WHAT IS EXPECTED –
Starting at the top line, print the entries below exactly as they are and skip every picture.

[Change detection data]
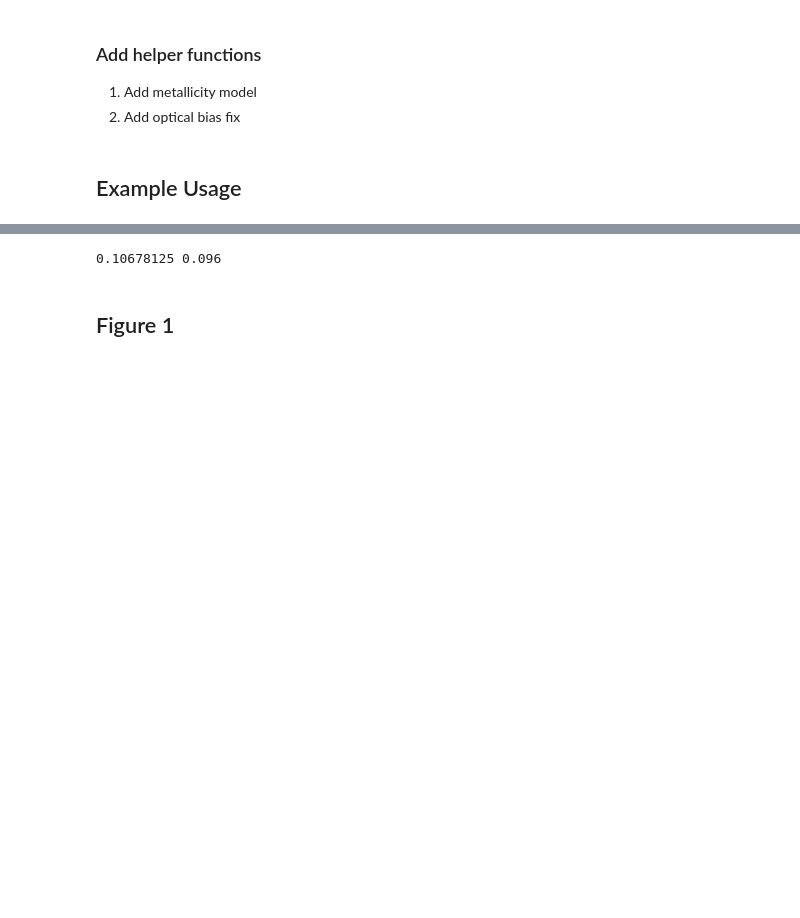
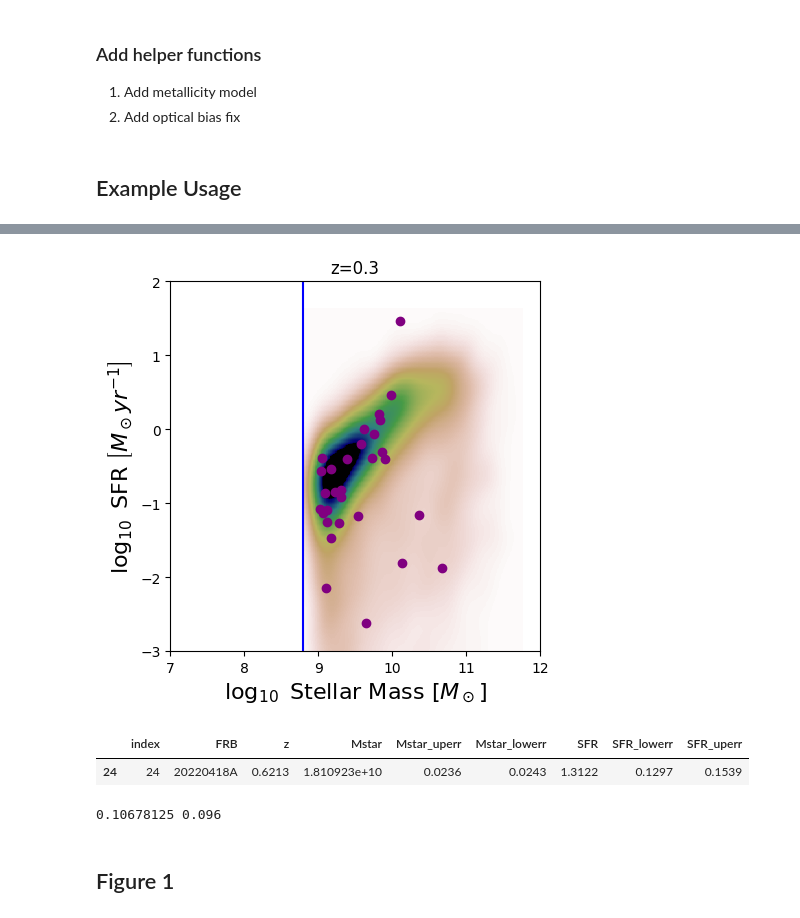
Before and after one commit to hoasaf3/host-galaxies-stats, a Jupyter notebook: frb_hosts_stats.ipynb, the cells around one changed output, grey strips where cells are left out. Cells and saved outputs as stored; diff of their text form; code cells hidden in the pictures; blank space fills up the shorter version.

```diff
--- a/frb_hosts_stats.ipynb
+++ b/frb_hosts_stats.ipynb
@@ -482,3 +486,65 @@ plt.show()
+# %%
+"""
+create a gif of emcee samplers
+"""
+from scipy.stats import gaussian_kde
+z = 0.3  # np.median(frb_hosts['z'])  # 0.2417
+
+# Create logpdf
+logpdf = logpdfs.get_logpdf(z, prob_density, continuity=False)  # simple, unweighted logpdf
+
+# Generate samples
+walker_paths = mc.get_samples(logpdf, steps=1000, flat=False)
+logpdf_samples = walker_paths.reshape(-1, walker_paths.shape[-1])
+
+
+# Plot samples
+m1 = logpdf_samples[:,0]  # masses
+m2 = logpdf_samples[:,1]  # SFRs
+
+xmin = m1.min()
+xmax = m1.max()
+ymin = m2.min()
+ymax = m2.max()
+extent = [xmin, xmax, ymin, ymax]
+
+X, Y = np.mgrid[xmin:xmax:100j, ymin:ymax:100j]
+positions = np.vstack([X.ravel(), Y.ravel()])  # 2x10000
+values = np.vstack([m1, m2]) # 2xN_samples
+kernel = gaussian_kde(values)
+Z = np.reshape(kernel(positions).T, X.shape)  # 100x100
+
+fig, ax = plt.subplots()
+ax.imshow(np.rot90(Z), cmap=plt.cm.gist_earth_r,
+            extent=extent, animated=True,
+            vmin=np.percentile(Z, 5), vmax=np.percentile(Z, 99))
+
+mthres = leja_utils.cosmos15_mass_completeness(z)
+ax.axvline(mthres, color='blue')
+# Further customization
+# frb_hosts = frb_hosts[frb_hosts['z']<=0.2].reset_index()  # for metalicity
+# ax.plot(np.log10(frb_hosts['Mstar']), np.log10(frb_hosts['SFR']),
+#         '*', color='red', markersize=5, label="FRB host galaxies")
+ax.set_xlim([7, 12])
+ax.set_ylim([-3,2])
+ax.set_xlabel(r"$\log_{10}$" + " Stellar Mass " + r"$\left[M_\odot\right]$", fontsize=16)
+ax.set_ylabel(r"$\log_{10}$" + " SFR " + r"$\left[M_\odot yr^{-1}\right]$", fontsize=16)
+ax.set_title(f"z={z}")
+
+scat = ax.plot([], [], 'o', color='purple')[0]
+def update(frame):
+    scat.set_data(walker_paths[frame, :, 0], walker_paths[frame, :, 1])
+    return scat,
+
+ani = animation.FuncAnimation(fig, update, frames=1000, interval=100, blit=True)
+ani.save("emcee_walkers_leja.gif", writer=PillowWriter(fps=10))
+# %% [output]
+[figure, added]
+# %%
+frb_hosts[frb_hosts['z'] > 0.6]
+# %% [output]
+|  | index | FRB | z | Mstar | Mstar_uperr | Mstar_lowerr | SFR | SFR_lowerr | SFR_uperr |
+| 24 | 24 | 20220418A | 0.6213 | 1.810923e+10 | 0.0236 | 0.0243 | 1.3122 | 0.1297 | 0.1539 |
 # %%
 # Example: calculate p90, pnom
 frb_values = np.vstack([np.log10(frb_hosts['Mstar']) ,np.log10(frb_hosts['SFR']), frb_hosts['z']])
```
Also changed, not shown: parts of 2 cells of this notebook, 3 other files.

TASK RESULT –
Before and after one commit to hoasaf3/host-galaxies-stats, a Jupyter notebook: frb_hosts_stats.ipynb, the cells around one changed output, grey strips where cells are left out. Cells and saved outputs as stored; diff of their text form; code cells hidden in the pictures; blank space fills up the shorter version.

```diff
--- a/frb_hosts_stats.ipynb
+++ b/frb_hosts_stats.ipynb
@@ -482,3 +486,65 @@ plt.show()
+# %%
+"""
+create a gif of emcee samplers
+"""
+from scipy.stats import gaussian_kde
+z = 0.3  # np.median(frb_hosts['z'])  # 0.2417
+
+# Create logpdf
+logpdf = logpdfs.get_logpdf(z, prob_density, continuity=False)  # simple, unweighted logpdf
+
+# Generate samples
+walker_paths = mc.get_samples(logpdf, steps=1000, flat=False)
+logpdf_samples = walker_paths.reshape(-1, walker_paths.shape[-1])
+
+
+# Plot samples
+m1 = logpdf_samples[:,0]  # masses
+m2 = logpdf_samples[:,1]  # SFRs
+
+xmin = m1.min()
+xmax = m1.max()
+ymin = m2.min()
+ymax = m2.max()
+extent = [xmin, xmax, ymin, ymax]
+
+X, Y = np.mgrid[xmin:xmax:100j, ymin:ymax:100j]
+positions = np.vstack([X.ravel(), Y.ravel()])  # 2x10000
+values = np.vstack([m1, m2]) # 2xN_samples
+kernel = gaussian_kde(values)
+Z = np.reshape(kernel(positions).T, X.shape)  # 100x100
+
+fig, ax = plt.subplots()
+ax.imshow(np.rot90(Z), cmap=plt.cm.gist_earth_r,
+            extent=extent, animated=True,
+            vmin=np.percentile(Z, 5), vmax=np.percentile(Z, 99))
+
+mthres = leja_utils.cosmos15_mass_completeness(z)
+ax.axvline(mthres, color='blue')
+# Further customization
+# frb_hosts = frb_hosts[frb_hosts['z']<=0.2].reset_index()  # for metalicity
+# ax.plot(np.log10(frb_hosts['Mstar']), np.log10(frb_hosts['SFR']),
+#         '*', color='red', markersize=5, label="FRB host galaxies")
+ax.set_xlim([7, 12])
+ax.set_ylim([-3,2])
+ax.set_xlabel(r"$\log_{10}$" + " Stellar Mass " + r"$\left[M_\odot\right]$", fontsize=16)
+ax.set_ylabel(r"$\log_{10}$" + " SFR " + r"$\left[M_\odot yr^{-1}\right]$", fontsize=16)
+ax.set_title(f"z={z}")
+
+scat = ax.plot([], [], 'o', color='purple')[0]
+def update(frame):
+    scat.set_data(walker_paths[frame, :, 0], walker_paths[frame, :, 1])
+    return scat,
+
+ani = animation.FuncAnimation(fig, update, frames=1000, interval=100, blit=True)
+ani.save("emcee_walkers_leja.gif", writer=PillowWriter(fps=10))
+# %% [output]
+[figure, added]
+# %%
+frb_hosts[frb_hosts['z'] > 0.6]
+# %% [output]
+|  | index | FRB | z | Mstar | Mstar_uperr | Mstar_lowerr | SFR | SFR_lowerr | SFR_uperr |
+| 24 | 24 | 20220418A | 0.6213 | 1.810923e+10 | 0.0236 | 0.0243 | 1.3122 | 0.1297 | 0.1539 |
 # %%
 # Example: calculate p90, pnom
 frb_values = np.vstack([np.log10(frb_hosts['Mstar']) ,np.log10(frb_hosts['SFR']), frb_hosts['z']])
```
Also changed, not shown: parts of 2 cells of this notebook, 3 other files.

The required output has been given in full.